──────── Task input ────────
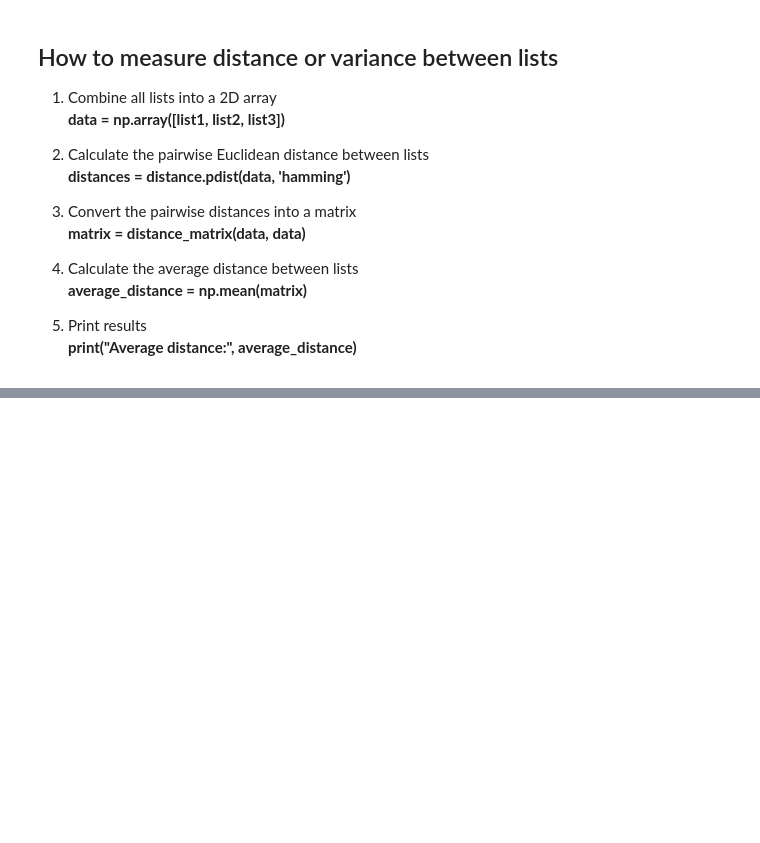
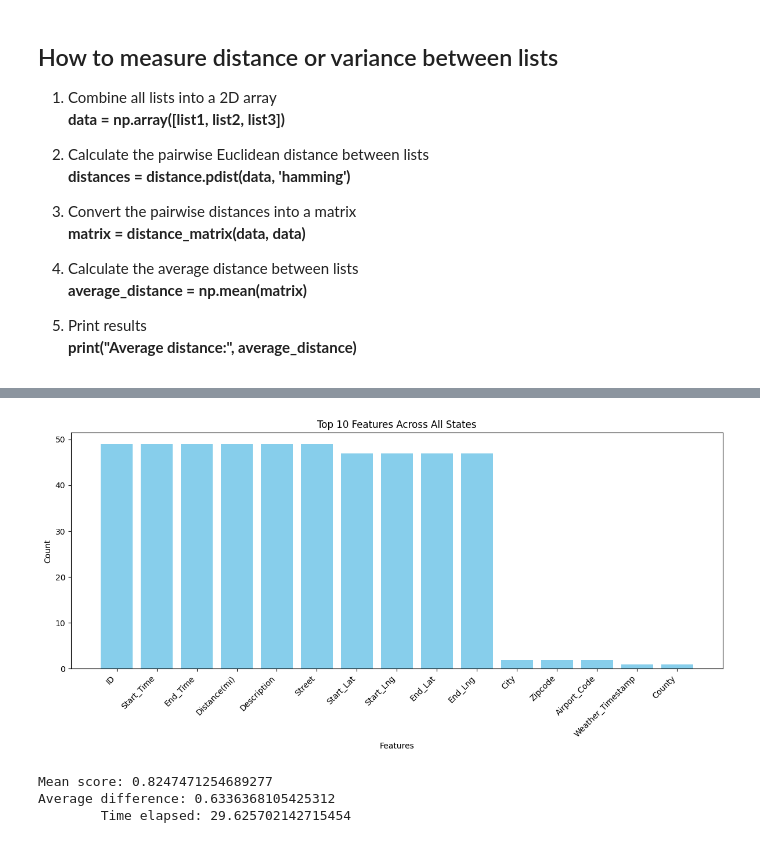
Before and after one commit to Loza10/CarCrashAnalysis, a Jupyter notebook: experiment.ipynb, the cells around one changed output, grey strips where cells are left out. Drawn from its saved outputs; the diff is of its cells as text; code cells hidden in the pictures; blank space fills up the shorter version.

```diff
--- a/experiment.ipynb
+++ b/experiment.ipynb
@@ -218,6 +350,6 @@ time elapsed: 1762.920363664627
 # %%
 """
-2. Recursive Feature Elimination
+3. Variance Thresholding
 """
 
 # Collect start time
@@ -226,7 +358,7 @@ start = time.time()
 # List for storing scores
 scores = []
 
-# List for features selected
+# List for storing features selected
 all_features = []
 
 # Perform experiment over each state
@@ -236,24 +368,21 @@ for US_State_name, US_State_dataset in US_States_datasets.items():
     X = US_State_dataset.drop(['Severity'], axis=1)
     y = US_State_dataset['Severity']
 
-    # Create a machine learning algorithm
-    model = LogisticRegression()
+    # Perform variance threshold on X
+    var = VarianceThreshold(0.01)
 
-    # Perform RFE on state data
-    rfe = RFE(model, n_features_to_select=10)
+    # Create new X with variance threshold applied
+    X_new = var.fit_transform(X)
 
-    # Fit using the RFE method
-    rfe.fit(X, y)
+    # Find the 10 best features
+    top10 = var.get_support(indices=True)[:10]
 
     # Add to features list
-    features = X.columns[rfe.support_].tolist()
-    all_features.append(features)
+    features = X.columns[top10].to_list()
+    all_features.extend(features)
 
-    # Print best features for state
+    # Present 10 best features
     print(f'{US_State_name}: {features}', end='')
-
-    # Obtain new X
-    X_new = rfe.transform(X)
 
     # Create and fit model for predictions using selected features
     fitted_model = MLPClassifier()
@@ -267,8 +396,27 @@ for US_State_name, US_State_dataset in US_States_datasets.items():
     # Store score
     scores.append(score)
 
+# Count the occurrence of each feature across all states
+feature_counts = Counter(all_features)
+
+# Sort features by count in descending order
+sorted_features = feature_counts.most_common()
+
+# Prepare data for plotting
+features, counts = zip(*sorted_features)
+
+# Plot the barplot
+plt.figure(figsize=(12, 6))
+plt.bar(features, counts, color='skyblue')
+plt.xlabel('Features')
+plt.ylabel('Count')
+plt.title('Top 10 Features Across All States')
+plt.xticks(rotation=45, ha='right')
+plt.tight_layout()
+plt.show()
+
 # Present final score
-print(f'mean score: {sum(scores) / len(scores)}')
+print(f'Mean score: {sum(scores) / len(scores)}')
 
 # Calculate and present feature variance
 total_difference = 0
@@ -282,5 +430,5 @@ print("Average difference:", average_difference)
 
 # Present time elapsed
 end = time.time()
-print(f'time elapsed: {end - start}')
+print(f'\tTime elapsed: {end - start}')
 # %% [output]
@@ -304,2 +452,6 @@ time elapsed: 236.05337738990784
+[figure, added]
+Mean score: 0.8247471254689277
+Average difference: 0.6336368105425312
+        Time elapsed: 29.625702142715454
 # %%
 """
```
Also changed, not shown: parts of 9 cells of this notebook.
────────
Each entry above must come back exactly as written. Drop the images.

Answer for the task:
Before and after one commit to Loza10/CarCrashAnalysis, a Jupyter notebook: experiment.ipynb, the cells around one changed output, grey strips where cells are left out. Drawn from its saved outputs; the diff is of its cells as text; code cells hidden in the pictures; blank space fills up the shorter version.

```diff
--- a/experiment.ipynb
+++ b/experiment.ipynb
@@ -218,6 +350,6 @@ time elapsed: 1762.920363664627
 # %%
 """
-2. Recursive Feature Elimination
+3. Variance Thresholding
 """
 
 # Collect start time
@@ -226,7 +358,7 @@ start = time.time()
 # List for storing scores
 scores = []
 
-# List for features selected
+# List for storing features selected
 all_features = []
 
 # Perform experiment over each state
@@ -236,24 +368,21 @@ for US_State_name, US_State_dataset in US_States_datasets.items():
     X = US_State_dataset.drop(['Severity'], axis=1)
     y = US_State_dataset['Severity']
 
-    # Create a machine learning algorithm
-    model = LogisticRegression()
+    # Perform variance threshold on X
+    var = VarianceThreshold(0.01)
 
-    # Perform RFE on state data
-    rfe = RFE(model, n_features_to_select=10)
+    # Create new X with variance threshold applied
+    X_new = var.fit_transform(X)
 
-    # Fit using the RFE method
-    rfe.fit(X, y)
+    # Find the 10 best features
+    top10 = var.get_support(indices=True)[:10]
 
     # Add to features list
-    features = X.columns[rfe.support_].tolist()
-    all_features.append(features)
+    features = X.columns[top10].to_list()
+    all_features.extend(features)
 
-    # Print best features for state
+    # Present 10 best features
     print(f'{US_State_name}: {features}', end='')
-
-    # Obtain new X
-    X_new = rfe.transform(X)
 
     # Create and fit model for predictions using selected features
     fitted_model = MLPClassifier()
@@ -267,8 +396,27 @@ for US_State_name, US_State_dataset in US_States_datasets.items():
     # Store score
     scores.append(score)
 
+# Count the occurrence of each feature across all states
+feature_counts = Counter(all_features)
+
+# Sort features by count in descending order
+sorted_features = feature_counts.most_common()
+
+# Prepare data for plotting
+features, counts = zip(*sorted_features)
+
+# Plot the barplot
+plt.figure(figsize=(12, 6))
+plt.bar(features, counts, color='skyblue')
+plt.xlabel('Features')
+plt.ylabel('Count')
+plt.title('Top 10 Features Across All States')
+plt.xticks(rotation=45, ha='right')
+plt.tight_layout()
+plt.show()
+
 # Present final score
-print(f'mean score: {sum(scores) / len(scores)}')
+print(f'Mean score: {sum(scores) / len(scores)}')
 
 # Calculate and present feature variance
 total_difference = 0
@@ -282,5 +430,5 @@ print("Average difference:", average_difference)
 
 # Present time elapsed
 end = time.time()
-print(f'time elapsed: {end - start}')
+print(f'\tTime elapsed: {end - start}')
 # %% [output]
@@ -304,2 +452,6 @@ time elapsed: 236.05337738990784
+[figure, added]
+Mean score: 0.8247471254689277
+Average difference: 0.6336368105425312
+        Time elapsed: 29.625702142715454
 # %%
 """
```
Also changed, not shown: parts of 9 cells of this notebook.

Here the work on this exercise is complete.